I am really (super, duper!) excited about Goal #3 for 2013: to do Project Life. I started 2012 with a similar goal. But I didn’t get very far. That’s right. I set a goal and I didn’t achieve it. It’s okay. It happens all the time. When it’s a goal you really want to make happen, you simply try again.
But, when you try the same goal for a second or third time, it makes sense to try a different approach. To do the same thing over and over again and expect a different result has been called the definition of insanity. And since my word for 2013 is happy—not insanity—I’m going to try something different to make Project Life 2013 a reality this time around.
My first step has been to get very clear about why I want to do this. Even though Project Life is a simplified approach to scrapbooking, taking on a project of this scope (documenting your everyday life for an entire year) is no small undertaking. I proved that to be true right around the middle of February 2012. (I have Project Life pages to prove it. Lots of blank Project Life pages that were intended to be used for March, April, May…)
One thing I know for sure is that the desire to achieve a goal has to be much stronger than the obstacles that will (inevitably) get in the way of that goal. It has been said that “where there’s a will there’s a way.” I think the reverse is true as well. When the will to do something isn’t very strong, it can be really hard to find the way. So step one, for me, is to really dig deep and understand why I want to do this. What is this project really about for me?
My desire to do Project Life in 2013 grew and grew throughout 2012. Even though I didn’t finish Project Life in 2012…I still wanted to. I collected ideas via Pinterest and read blog posts from “real life” Project Lifers. But what really cemented my desire to do Project Life in 2013 was when my Dad passed. Ironically, this is also part of the reason why I didn’t follow through in 2012. It was too painful for me to absorb and document that my dad was slipping away…as it was happening. But I really wish I had…
His passing made me realize so many things. One of those revelations is that you just don’t know when you’ll no longer have the chance to do that important project you always think you’ll have time for later…like next month or next year or whenever. You have to make the time for the people and projects that are most important to you. You have to make time…now.
What’s more, when my Dad passed away I realized on a whole new level how important pictures really are to me. I always knew…but now I really know. I have experienced their importance in a whole new way. In the days right after my Dad died, my brother, sister and I spent hours sifting through boxes of old pictures and leafing through old photo albums. We printed recent digital photos off of our laptops. And we put our favorites all together on photo boards for his visitation.
That process was incredibly healing. I always thought those photo boards were for the people attending the visitation—so they could gain new insight into their friend’s or loved one’s life. And perhaps that is part of it. But I also believe it’s a secret form of therapy for the family members closest to the one who was lost.
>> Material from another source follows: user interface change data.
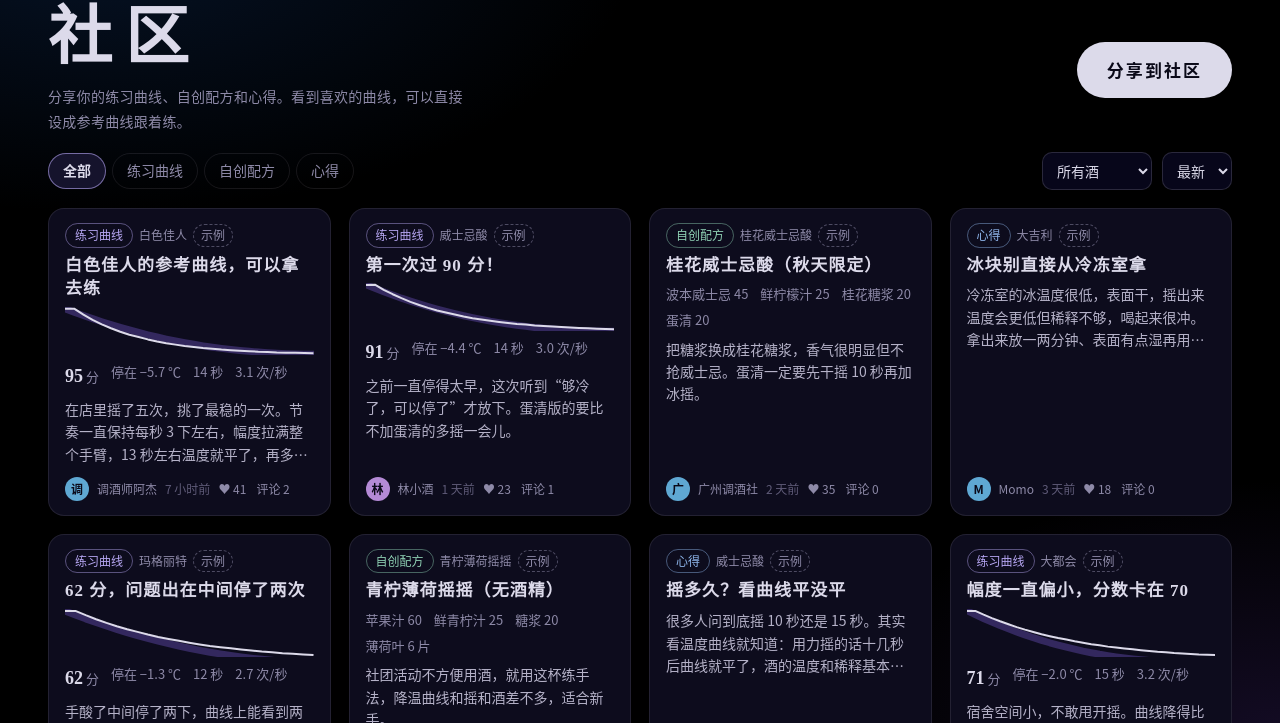
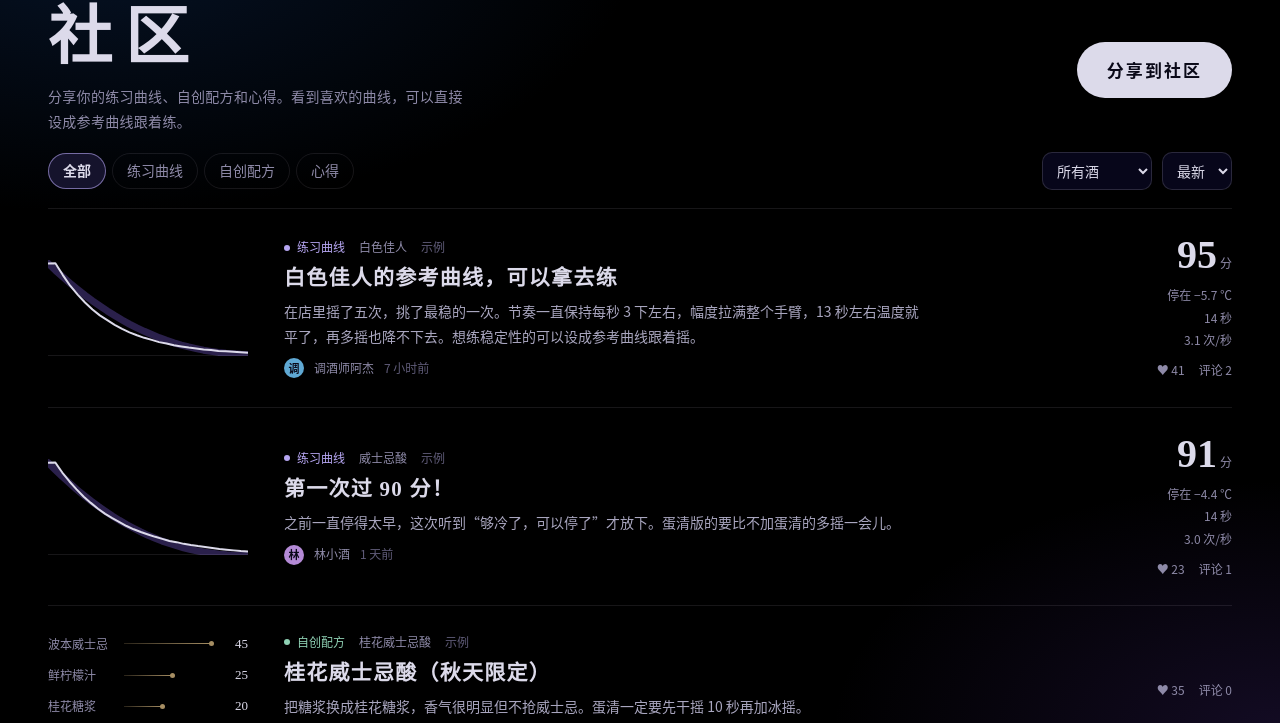
Before and after one commit to roki977/smart-shakecup, a plain HTML site: page index.html in a window 1280 px wide. Both pictures are taken after a click on the button "社区". Shown: the part 67-790 px from the top of the page. Drawn offline with Linux system fonts and the light colour scheme.

Commit message:
社区改成一行一条记录：左边是曲线、配料刻度或酒照，右边是分数和互动
Co-Authored-By: Claude Opus 5.5 <noreply@anthropic.com>
Claude-Session: https://claude.ai/code/session_01JjPdpMy7X2h9hbjZZPF7xN

```diff
--- a/community.js
+++ b/community.js
@@ -210,16 +210,35 @@ function renderFilters() {
   $('#comm-drink').onchange = e => { commFilter.drink = e.target.value; renderFeed(); };
   $('#comm-sort').onchange = e => { commFilter.sort = e.target.value; renderFeed(); };
 }
+/* 社区每一条是一行记录，不是卡片：左边是这条内容最有代表性的图（曲线、配料刻度或酒的照片），
+   中间是标题和正文，右边是分数和互动。行与行之间只用一条细线隔开。 */
+function postVisual(p, st) {
+  if (st) return `<span class="post-visual v-curve">${sparkSVG(p.curve)}</span>`;
+  const r = p.recipe;
+  if (r?.parts?.length) {
+    const max = Math.max(1, ...r.parts.map(x => typeof x[1] === 'number' ? x[1] : 0));
+    return `<span class="post-visual v-measure">${r.parts.slice(0, 4).map(([n, ml]) => typeof ml === 'number'
+      ? `<span class="m-row"><span class="m-name">${escapeHTML(n)}</span><i style="--w:${(ml / max * 100).toFixed(0)}%"></i><span class="m-ml">${ml}</span></span>`
+      : `<span class="m-row m-extra"><span class="m-name">${escapeHTML(n)}</span><span class="m-ml">${escapeHTML(ml)}</span></span>`).join('')}</span>`;
+  }
+  const d = RECIPES.find(x => x.id === p.recipeId);
+  return d ? `<span class="post-visual v-photo"><span class="post-arch" data-art="${d.id}">${drinkArt(d)}</span></span>`
+    : '<span class="post-visual v-blank" aria-hidden="true"></span>';
+}
 function postCard(p) {
   const st = p.curve ? curveStats(p.curve) : null;
-  const r = p.recipe;
-  return `<li><button class="post-card" data-post="${escapeHTML(p.id)}">
-    <span class="post-top"><span class="post-kind k-${p.kind}">${KINDS[p.kind]}</span><span class="post-drink">${escapeHTML(drinkName(p))}</span>${p.demo ? '<span class="post-demo" title="演示用的示例内容">示例</span>' : ''}</span>
-    <span class="post-title">${escapeHTML(p.title)}</span>
-    ${st ? `${sparkSVG(p.curve)}<span class="post-stats"><span><b>${p.score}</b> 分</span><span>停在 ${deg(st.finalTemp)} ℃</span><span>${st.duration.toFixed(0)} 秒</span><span>${st.hzMid.toFixed(1)} 次/秒</span></span>` : ''}
-    ${r ? `<span class="post-ings">${r.parts.map(([n, ml]) => `<span>${escapeHTML(n)} ${typeof ml === 'number' ? ml : escapeHTML(ml)}</span>`).join('')}</span>` : ''}
-    <span class="post-body">${escapeHTML(p.body || '')}</span>
-    <span class="post-foot">${avatar(p.author)}<span class="post-author">${escapeHTML(p.author)}</span><span class="post-time">${ago(p.createdAt)}</span><span class="post-meta"><span>♥ ${p.likes || 0}</span><span>评论 ${p.comments?.length || 0}</span></span></span>
+  return `<li><button class="post-card k-${p.kind}" data-post="${escapeHTML(p.id)}">
+    ${postVisual(p, st)}
+    <span class="post-main">
+      <span class="post-top"><span class="post-kind k-${p.kind}">${KINDS[p.kind]}</span><span class="post-drink">${escapeHTML(drinkName(p))}</span>${p.demo ? '<span class="post-demo" title="演示用的示例内容">示例</span>' : ''}</span>
+      <span class="post-title">${escapeHTML(p.title)}</span>
+      <span class="post-body">${escapeHTML(p.body || '')}</span>
+      <span class="post-foot">${avatar(p.author)}<span class="post-author">${escapeHTML(p.author)}</span><span class="post-time">${ago(p.createdAt)}</span></span>
+    </span>
+    <span class="post-side">
+      ${st ? `<span class="post-score"><b>${p.score}</b>分</span><span class="post-stats"><span>停在 ${deg(st.finalTemp)} ℃</span><span>${st.duration.toFixed(0)} 秒</span><span>${st.hzMid.toFixed(1)} 次/秒</span></span>` : ''}
+      <span class="post-meta"><span aria-label="${p.likes || 0} 人喜欢">♥ ${p.likes || 0}</span><span>评论 ${p.comments?.length || 0}</span></span>
+    </span>
   </button></li>`;
 }
 function renderFeed() {
@@ -231,6 +250,7 @@ function renderFeed() {
   $('#feed').innerHTML = list.length ? list.map(postCard).join('') : '<li class="feed-empty">这里还没有内容，来发第一条吧。</li>';
   $('#comm-note').textContent = commNote;
   $$('#feed [data-post]').forEach(b => b.onclick = () => openPost(b.dataset.post));
+  if (typeof decorateArt === 'function') decorateArt($('#feed'));
 }
 
 /* ---------- 详情 ---------- */
--- a/theme-night.css
+++ b/theme-night.css
@@ -337,20 +337,69 @@ dialog::backdrop { background: rgba(0, 0, 0, .72); backdrop-filter: blur(4px); }
 .comm-kinds button[aria-selected="true"] { color: var(--frost); border-color: rgba(182, 166, 242, .6); background: var(--indigo-2); font-weight: 600; }
 .comm-bar select, .composer select, .composer input, .composer textarea, .comment-form input, .dev-form input {
   background: #07061a; color: var(--frost); border: 1px solid rgba(220, 218, 234, .16); border-radius: 10px; }
-.feed { gap: 18px; }
-.post-card { background: var(--indigo); border: 1px solid var(--line); border-radius: 16px; color: var(--frost); transition: border-color .25s, background .25s; }
-.post-card:hover { transform: none; border-color: rgba(182, 166, 242, .4); background: #110f26; }
-.post-kind { background: none; border: 1px solid rgba(182, 166, 242, .45); color: var(--lilac); font-weight: 500; }
-.post-kind.k-recipe { color: #8fd1b4; border-color: rgba(143, 209, 180, .45); background: none; }
-.post-kind.k-tip { color: #8fb6ec; border-color: rgba(143, 182, 236, .45); background: none; }
-.post-demo { border-color: rgba(142, 138, 168, .5); color: var(--mist); }
-.post-title { font-size: 17px; font-weight: 700; color: var(--frost); }
-.post-stats, .post-ings { display: flex; flex-wrap: wrap; gap: 4px 12px; color: var(--mist); }
-.post-stats b { color: var(--frost); font-family: var(--serif); }
-.post-body { color: #b5b2c8; }
-.post-foot { color: var(--mist); }
+/* 社区：一行一条记录，细线分隔，没有卡片框 */
+.feed { display: block; border-bottom: 1px solid var(--line); }
+.feed > li { border-top: 1px solid var(--line); }
+.post-card { display: grid; grid-template-columns: 200px minmax(0, 1fr) 150px; gap: 0 36px; align-items: center; height: auto;
+  padding: 26px 18px; margin: 0 -18px; width: calc(100% + 36px); border: 0; border-radius: 14px; background: transparent; color: var(--frost);
+  transition: background-color .3s; }
+.post-card:hover { transform: none; background: linear-gradient(90deg, rgba(74, 44, 138, .2), rgba(18, 58, 120, .08) 60%, transparent); }
+
+/* 左边的图：三种内容各有一种 */
+.post-visual { display: block; height: 96px; position: relative; }
+.v-curve .spark { width: 100%; height: 100%; }
+.v-curve::after { content: ""; position: absolute; left: 0; right: 0; bottom: 0; height: 1px; background: var(--line); }
+.v-measure { display: grid; align-content: center; gap: 9px; }
+.m-row { display: grid; grid-template-columns: 5.5em 1fr auto; align-items: center; gap: 10px; font-size: 12px; color: var(--mist); }
+.m-name { white-space: nowrap; overflow: hidden; text-overflow: ellipsis; }
+.m-row i { display: block; height: 1px; width: var(--w); background: linear-gradient(90deg, rgba(166, 142, 99, .25), var(--brass)); position: relative; }
+.m-row i::after { content: ""; position: absolute; right: -2px; top: -2px; width: 5px; height: 5px; border-radius: 50%; background: var(--brass); }
+.m-ml { font-family: var(--serif); color: var(--frost); font-size: 13px; min-width: 2em; text-align: right; }
+.m-extra { grid-template-columns: 5.5em 1fr; }
+.v-photo { display: grid; place-items: center; }
+.post-arch { width: 76px; height: 96px; display: grid; place-items: center; overflow: hidden; border-radius: 999px 999px 10px 10px;
+  background: radial-gradient(60% 55% at 50% 55%, rgba(74, 44, 138, .5), #050410); box-shadow: inset 0 0 0 1px rgba(166, 142, 99, .4); }
+.post-arch svg { width: 70%; }
+.post-card:hover .post-arch { box-shadow: inset 0 0 0 1px var(--lilac), 0 0 24px rgba(110, 80, 200, .35); }
+
+/* 中间 */
+.post-main { display: grid; gap: 6px; min-width: 0; }
+.post-top { gap: 14px; font-size: 12px; }
+.post-kind { padding: 0; border: 0; border-radius: 0; background: none; color: var(--lilac); font-weight: 500; display: inline-flex; align-items: center; gap: 7px; }
+.post-kind::before { content: ""; width: 6px; height: 6px; border-radius: 50%; background: currentColor; }
+.post-kind.k-recipe { color: #8fd1b4; background: none; }
+.post-kind.k-tip { color: #8fb6ec; background: none; }
+.post-drink { color: var(--mist); }
+.post-demo { margin-left: 0; border: 0; padding: 0; color: #5f5b78; }
+.post-title { font-family: var(--serif); font-size: 21px; font-weight: 700; line-height: 1.4; color: var(--frost); transition: color .25s; }
+.post-card:hover .post-title { color: #fff; }
+.post-body { color: #a9a6bf; font-size: 14px; line-height: 1.75; -webkit-line-clamp: 2; max-width: 46em; }
+.post-foot { margin-top: 4px; padding-top: 0; gap: 10px; color: var(--mist); }
+.post-foot .avatar { width: 20px; height: 20px; font-size: 11px; }
 .post-time { color: #5f5b78; }
-.post-meta { display: flex; gap: 10px; }
+
+/* 右边 */
+.post-side { display: grid; justify-items: end; align-content: center; gap: 10px; text-align: right; }
+.post-score { font-size: 12px; color: var(--mist); }
+.post-score b { font-family: var(--serif); font-size: 40px; line-height: 1; color: var(--frost); margin-right: 3px; }
+.post-stats { display: grid; gap: 2px; justify-items: end; font-size: 12px; color: var(--mist); }
+.post-meta { display: flex; gap: 14px; margin: 0; font-size: 12px; color: var(--mist); }
+
+@media (max-width: 900px) {
+  .post-card { grid-template-columns: 150px minmax(0, 1fr); gap: 14px 26px; }
+  .post-side { grid-column: 2; justify-items: start; text-align: left; grid-auto-flow: column; justify-content: start; align-items: baseline; gap: 18px; }
+  .post-stats { display: flex; gap: 12px; }
+  .post-score b { font-size: 26px; }
+}
+@media (max-width: 640px) {
+  .post-card { grid-template-columns: 1fr; padding: 22px 12px; margin: 0 -12px; width: calc(100% + 24px); }
+  .post-side { grid-column: 1; flex-wrap: wrap; }
+  .post-visual { height: 64px; }
+  .v-photo { justify-content: start; }
+  .post-arch { width: 52px; height: 64px; }
+  .v-measure { gap: 6px; }
+  .post-stats { display: none; }
+}
 .spark-now { stroke: var(--frost); }
 .spark-ref { stroke: #7a5cd6; opacity: .35; }
 .chart-key span { border-top-color: var(--frost); }
```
Putting those boards together is the only time I can remember, in my entire adult life, that my two siblings and I were together as just the three of us. No spouses, no kids…just the three original “Peterson kids” going through old photos, remembering our dad, and beginning to heal. What would we have done if there hadn’t been any photos?
We took the photo boards and the scrapbook I made for my Dad’s 70th birthday to his visitation. That 70th birthday scrapbook was called Your Life from A to Z. My brother and sister helped me pull that project together, just six years earlier. We came up with something meaningful in my dad’s life for each letter of the alphabet. We collected and scanned and printed old photos. We wrote stories for each letter of his life. We gathered photos and letters from my Dad’s family members including his two brothers and several of his cousins.
I took on the task of compiling my Dad’s “life” into a little six inch by six inch scrapbook.
As we looked through that scrapbook right after my dad passed away, my brother said to me “I’m really sorry I didn’t help more with this project. I didn’t understand at the time why you were doing it.”
“Now I get it,” he added.
Photos, stories, memories…they matter. More than I ever knew before. And that’s why I’m doing Project Life in 2013.
How about you? Are you doing Project Life in 2013? What’s your motivation for doing it? I’d love to hear from you.
P.S. In an upcoming post (or two) I’ll be sharing my new approach and how I’m getting myself organized for Project Life 2013. Check back soon.